The mint trick that we are about to explore will change your life.
Especially if you are into Juleps, Mojitos or just having pretty things.
This trick will save your mint. Seriously.
For years both at work and at home, mint would wilt and turn mucky brown after just a few hours in a fridge or on a counter top. My mint wastage in the last decade has probably accounted for some kind of landfill ph imbalance in Ontario. Then in 2015, at Tales of The Cocktail, I went to a mint seminar.
For those unaware, Tales of The Cocktail is a huge festival and trade show in New Orleans that happens every year, focusing on beverages, most of which are alcoholic.

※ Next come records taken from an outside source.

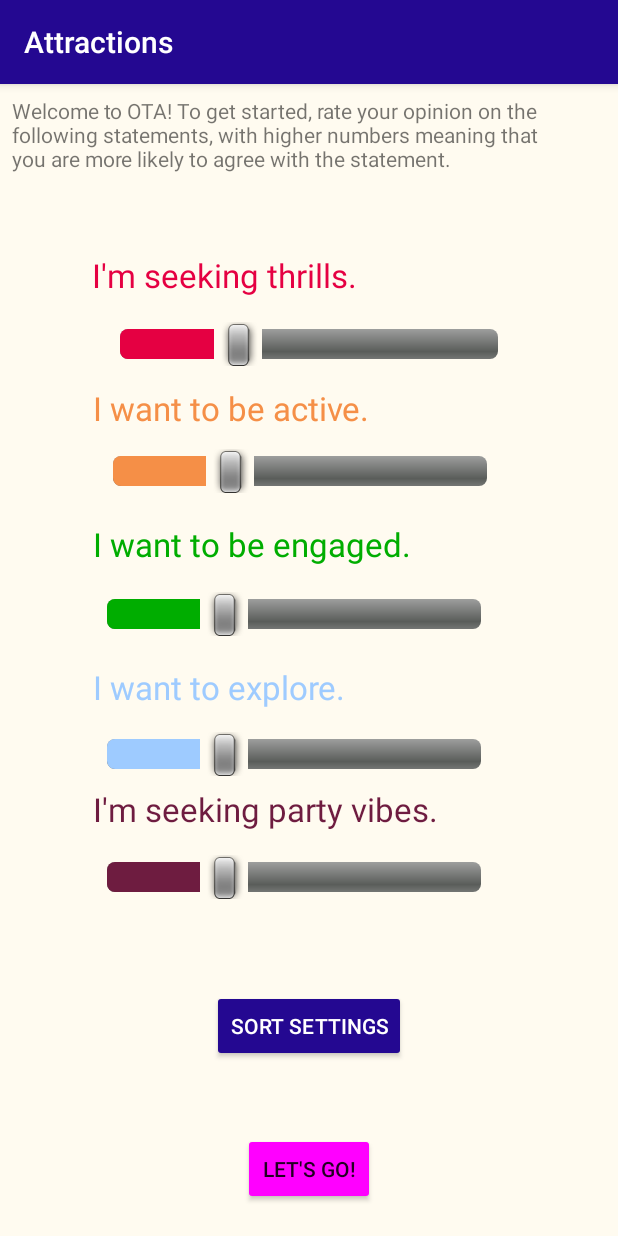
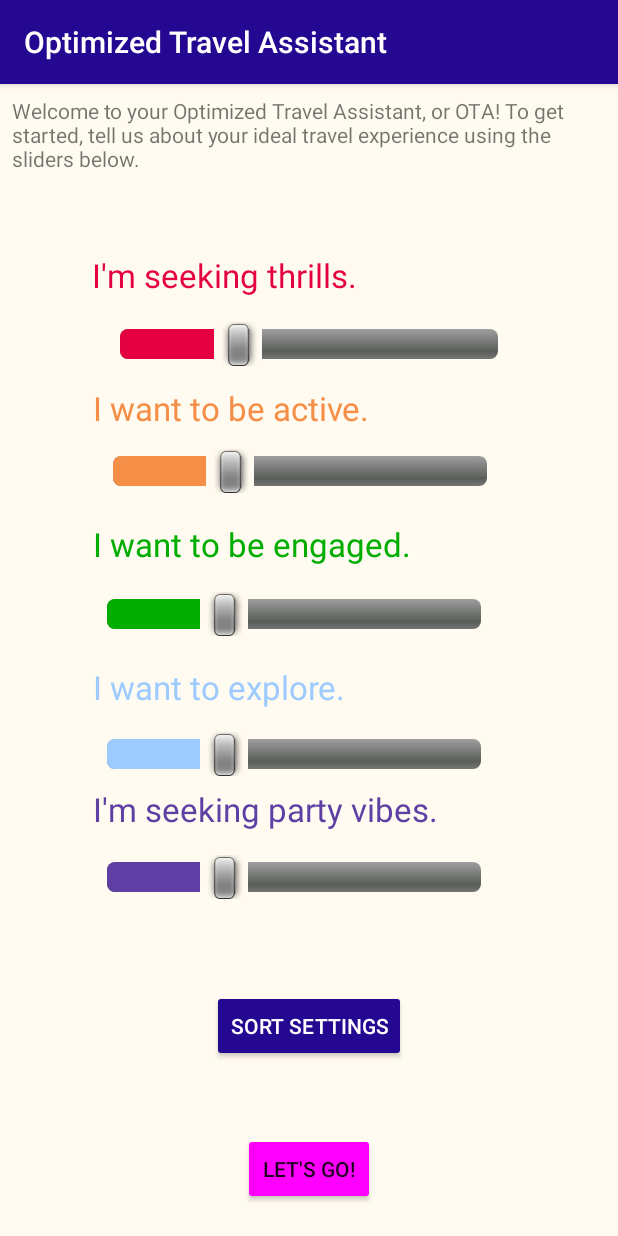
Before and after one commit to MindMaster31415/OTA, an Android app: the SelectionActivity screen opened directly, with no data from a screen before it, on a phone screen of 412 x 824 dp. Run offline under Robolectric (Android 15) with nearby library versions, the phone set to English and light mode, and no system bars.

Commit message:
improved ui/ux

```diff
--- a/app/src/main/java/optimizedtravelassistant/hackventure/com/optimizedtravelassistant/SelectionActivity.java
+++ b/app/src/main/java/optimizedtravelassistant/hackventure/com/optimizedtravelassistant/SelectionActivity.java
@@ -1,16 +1,11 @@
 package optimizedtravelassistant.hackventure.com.optimizedtravelassistant;
 
 import android.content.Intent;
+import android.os.Bundle;
 import android.support.v7.app.AppCompatActivity;
-import android.os.Bundle;
 import android.view.View;
+import android.widget.Button;
 import android.widget.RadioGroup;
-import android.widget.RadioButton;
-import android.widget.Spinner;
-import android.widget.ArrayAdapter;
-import android.widget.SpinnerAdapter;
-import android.widget.AdapterView.OnItemSelectedListener;
-import android.widget.Button;
 import android.widget.SeekBar;
 
 public class SelectionActivity extends AppCompatActivity {
@@ -49,30 +44,9 @@ public class SelectionActivity extends AppCompatActivity {
                 party = partyBar.getProgress();
                 int[] preferences = {thrill, active, explore, engage, party};
 
-                /**
-                RadioButton radioButton = (RadioButton) findViewById(selected);
-
-                switch((String) radioButton.getText()) {
-                    case "Preferences-heavy":
-                        sort_value = 1;
-                        break;
-                    case "Weather-heavy":
-                        sort_value = 2;
-                        break;
-                    case "Traffic-heavy":
-                        sort_value = 3;
-                        break;
-                    default:
-                        sort_value = 0;
-                }
-                 */
-
                 Intent i = new Intent(SelectionActivity.this, AttractionMapActivity.class);
+                i.putExtra("preferences", preferences);
                 startActivity(i);
-                /**
-                 Intent i = new Intent(Welcome.this, SelectionActivity.class);
-                 startActivity(i);
-                 */
             }
         });
 
--- a/app/src/main/res/layout/activity_selection.xml
+++ b/app/src/main/res/layout/activity_selection.xml
@@ -154,7 +154,7 @@
         android:layout_marginTop="8dp"
         android:layout_marginEnd="8dp"
         android:layout_marginBottom="8dp"
-        android:text="Welcome to OTA! To get started, rate your opinion on the following statements, with higher numbers meaning that you are more likely to agree with the statement. "
+        android:text="@string/selector_page_description"
         app:layout_constraintBottom_toBottomOf="parent"
         app:layout_constraintEnd_toEndOf="parent"
         app:layout_constraintHorizontal_bias="0.0"
--- a/app/src/main/res/layout/activity_welcome.xml
+++ b/app/src/main/res/layout/activity_welcome.xml
@@ -14,7 +14,8 @@
         android:layout_marginBottom="76dp"
         android:layout_marginEnd="8dp"
         android:layout_marginStart="8dp"
-        android:backgroundTint="@color/button_lets_go"
+        android:backgroundTint="@color/begin_button"
+        android:textColor="@color/light_text_color"
         android:fontFamily="@font/montserrat_bold"
         android:text="Begin"
         app:layout_constraintBottom_toBottomOf="parent"
--- a/app/src/main/res/values/colors.xml
+++ b/app/src/main/res/values/colors.xml
@@ -13,6 +13,7 @@
     <color name="active">#F58F47</color>
     <color name="engaged">#00AD00</color>
     <color name="explore">#9ECBFF</color>
-    <color name="vibes">#6E1C40</color>
+    <color name="vibes">#5E40A5</color>
+    <color name="begin_button">#002060</color>
 
 </resources>
--- a/app/src/main/res/values/strings.xml
+++ b/app/src/main/res/values/strings.xml
@@ -1,6 +1,6 @@
 <resources>
     <string name="app_name">OptimizedTravelAssistant</string>
-    <string name="title_activity_attraction_map">Attractions</string>
+    <string name="title_activity_attraction_map">Optimized Travel Assistant</string>
     <!--
     <string name="title_activity_settings">Settings</string>
     -->
@@ -123,4 +123,7 @@
     <string name="title_location_permission">Location Needed</string>
     <string name="text_location_permission">Allow app to access your location</string>
     <string name="ok">OK</string>
+    <string name="selector_page_description">
+        \Welcome to your Optimized Travel Assistant, or OTA! To get started, tell us about your ideal travel experience
+        using the sliders below.\</string>
 </resources>
```
Also changed, not shown: app/src/main/java/optimizedtravelassistant/hackventure/com/optimizedtravelassistant/AttractionMapActivity.java (+9 -0 lines).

One of the major draws for TOTC is the variety of in depth and sometimes very specific seminars. Sitting in a room with 150 people, listening to a couple of presenters talk about mint might sound pretty dull to some, but that seminar changed my life and the life of every bartender I share this trick with since.
Other places on the internet call this The Vestinos Method (as Peter Vestinos was one of the presenters at this seminar). This super easy trick will make your bar life so much better.

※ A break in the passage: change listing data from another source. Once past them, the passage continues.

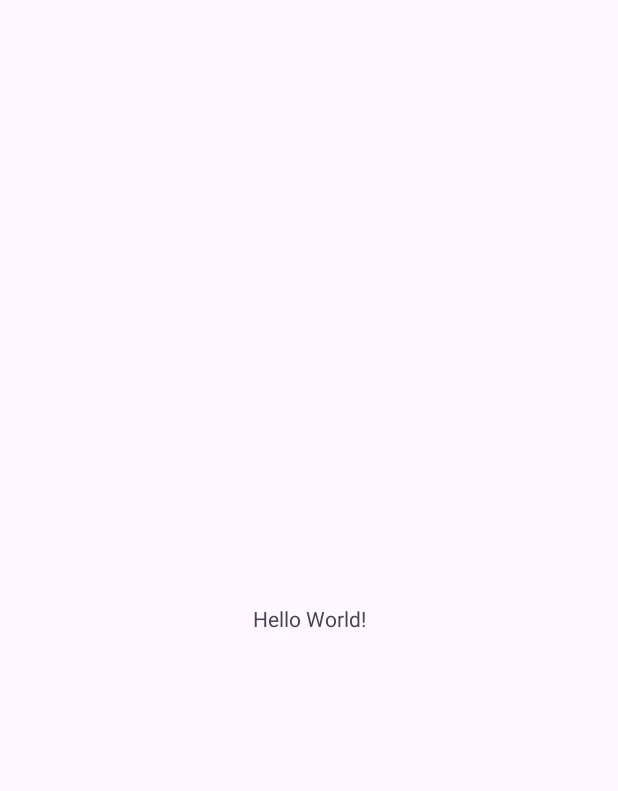
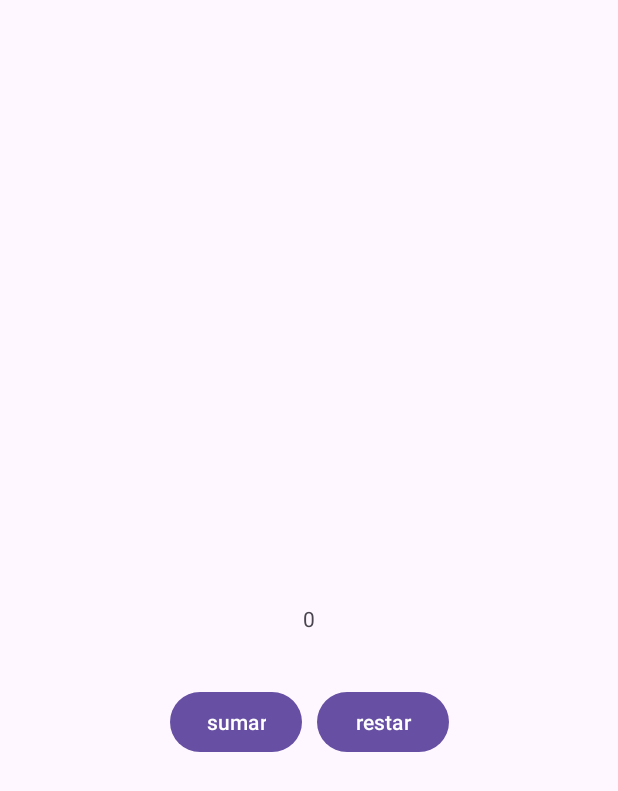
Before and after one commit to oscarnovillo/Curso-ISMIE---Compose, an Android app: the screen it shows after launch (MainActivity), on a phone screen of 412 x 824 dp. Before the commit the part shown is almost empty. Shown: the top 791 px of the screen. Run offline under Robolectric (Android 15) with nearby library versions, the phone set to English and light mode, and no system bars.

Commit message:
xml botones

```diff
--- a/primerXMLMVVM/app/src/main/res/layout/activity_main.xml
+++ b/primerXMLMVVM/app/src/main/res/layout/activity_main.xml
@@ -8,12 +8,40 @@
     tools:context=".MainActivity">
 
     <TextView
+        android:id="@+id/textView"
         android:layout_width="wrap_content"
         android:layout_height="wrap_content"
-        android:text="Hello World!"
+        android:text="0"
         app:layout_constraintBottom_toBottomOf="parent"
         app:layout_constraintEnd_toEndOf="parent"
         app:layout_constraintStart_toStartOf="parent"
-        app:layout_constraintTop_toTopOf="parent" />
+        app:layout_constraintTop_toTopOf="parent"
+        />
+
+    <Button
+        android:id="@+id/buttonSumar"
+        android:layout_width="wrap_content"
+        android:layout_height="wrap_content"
+        android:text="@string/sumar"
+
+        app:layout_constraintTop_toBottomOf="@id/textView"
+        app:layout_constraintBottom_toBottomOf="parent"
+        app:layout_constraintEnd_toStartOf="@id/buttonRestar"
+        app:layout_constraintStart_toStartOf="parent"
+        app:layout_constraintHorizontal_chainStyle="packed"
+        app:layout_constraintVertical_bias="0.1"
+        />
+
+    <Button
+        android:id="@+id/buttonRestar"
+        android:layout_width="wrap_content"
+        android:layout_height="wrap_content"
+        android:text="@string/restar"
+        android:layout_marginStart="@dimen/margin_little"
+        app:layout_constraintTop_toTopOf="@id/buttonSumar"
+        app:layout_constraintStart_toEndOf="@id/buttonSumar"
+        app:layout_constraintEnd_toEndOf="parent"
+        app:layout_constraintBottom_toBottomOf="@id/buttonSumar"
+     />
 
 </androidx.constraintlayout.widget.ConstraintLayout>
--- /dev/null
+++ b/primerXMLMVVM/app/src/main/res/values/dimens.xml
@@ -0,0 +1,4 @@
+<?xml version="1.0" encoding="utf-8"?>
+<resources>
+    <dimen name="margin_little">10dp</dimen>
+</resources>
--- a/primerXMLMVVM/app/src/main/res/values/strings.xml
+++ b/primerXMLMVVM/app/src/main/res/values/strings.xml
@@ -1,3 +1,5 @@
 <resources>
     <string name="app_name">primerXMLMVVM</string>
+    <string name="sumar">sumar</string>
+    <string name="restar">restar</string>
 </resources>
```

Wash your mint and get rid of any dead leaves or sprigs. Just a quick rinse will do.
Step Two (optional):
Remove the bottom 6 or 8 leaves from your sprig if you want your mint to look like a palm tree. I just leave all of the pretty leaves on the stem. This will make your drink mintier as you sit with it, but that’s okay.
Cut the stems off your mint on an angle. Like a Christmas tree, or a bunch of flowers.
Fill a cambro/winechiller/jar with ice water. The only thing to remember here is that your container needs to be deep enough to cover the entire bunch of mint.
Stick your bunch of mint in the container, leaves down and let it sit for 14 minutes. Other people will tell you between ten and fifteen minutes. I am telling you 14 is perfect. Set a timer on your phone.
Remove mint from ice water and shake some of that water off. Place the bunch of mint stems down in a glass (I like to use a julep cup) of HOT water.
Marvel at how beautiful that mint looks. It will look that way for up to 5 days in the right conditions. If you are reading this and work in a bar, please don’t leave your mint out on display for 5 days though. The “elements” that float around a room full of people should not be part of your garnish.
I know that it is an overused comedic trope at this point but…